The bad business of developing new antibiotics
Everyone agrees that the world needs new antibiotics, as the number of drug-resistant infections continues to soar. But there's little agreement on how to finance their development, and the situation is deteriorating.
What to know: Antibiotics are a bad business, at least based on a current pharma model that's predicated on volume sales.
- Not only because health professionals believe new antibiotics should be used sparingly, so as to retard resistance, but also because some would be targeted at relatively rare infections.
- That's driven most incumbents out of the business, bankrupted some pure play developers, and scared off many venture capitalists.
- "Over the two years I've been here, the situation has become more dire," says Henry Skinner, a former Pfizer and Novartis executive who now leads AMR Action Fund, a $1.2 billion venture capital effort formed by Big Pharma to invest in new antibiotics developers.
Driving the news: AMR Action Fund has struggled to find investment opportunities, with Skinner saying the "pipeline is much thinner" than he had originally realized.
- But today it did announce a new deal: Plugging around $9 million into BioVersys, a Swiss company in the clinic with a product aimed at certain lung and bloodstream infections that kill up to 100,000 people per year. It also has early-stage programs, including one aimed at multidrug-resistant tuberculosis.
- For BioVersys, this is an extension to a Series C round announced last May. Skinner says the new money should be enough to get the company's lead product to Phase 3 trials, at which point he's "confident" that BioVersys would be able to secure adequate funding (including from AMR's deep reserves).
Look ahead: Skinner argues that new policies are needed, in the U.S. and elsewhere, to bring entrepreneurs and VCs back to the table.
- That could include passage of the bipartisan PASTEUR Act, which many had hoped would get a Congressional vote last year.
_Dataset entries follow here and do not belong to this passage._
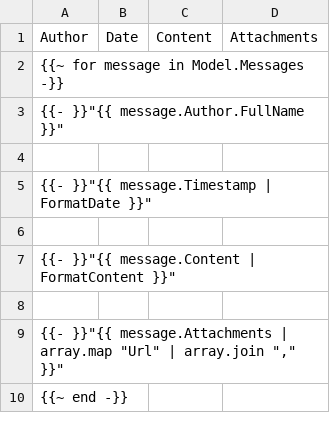
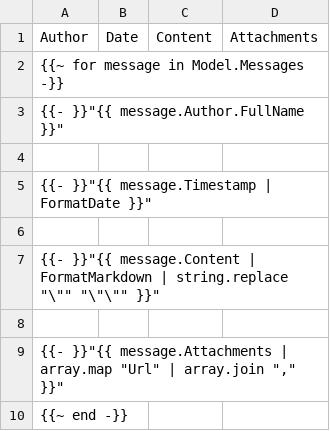
Before and after one commit to ripaelit/DiscordChatExplorer, a CSV file: DiscordChatExporter.Core/Resources/ExportTemplates/Csv/Template.csv (was DiscordChatExporter.Core/Resources/ExportTemplates/Csv.csv), drawn as a sheet.

Commit message:
Implement a more sophisticated markdown parsing engine (#145)

```diff
--- a/DiscordChatExporter.Core/Resources/ExportTemplates/Csv.csv
+++ b/DiscordChatExporter.Core/Resources/ExportTemplates/Csv/Template.csv
@@ -6,3 +6,3 @@
 
-  {{- }}"{{ message.Content | FormatContent }}";
+  {{- }}"{{ message.Content | FormatMarkdown | string.replace "\"" "\"\"" }}";
 
```
Also changed, not shown: 27 other files.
It would create market incentives for pharma companies to develop new antibiotics, a bit like what the Orphan Drug Act did to facilitate that industry's development.
- Other policies could include new stewardship rules on physician prescriptions, to prevent such episodes as when COVID-19 patients received antibiotics for what was a viral infection (i.e., zero efficacy, but increased resistance). Plus on possible abuses in areas like aquaculture.
The bottom line: "We owe it to the next generations to have available to them what was available to us," says Skinner.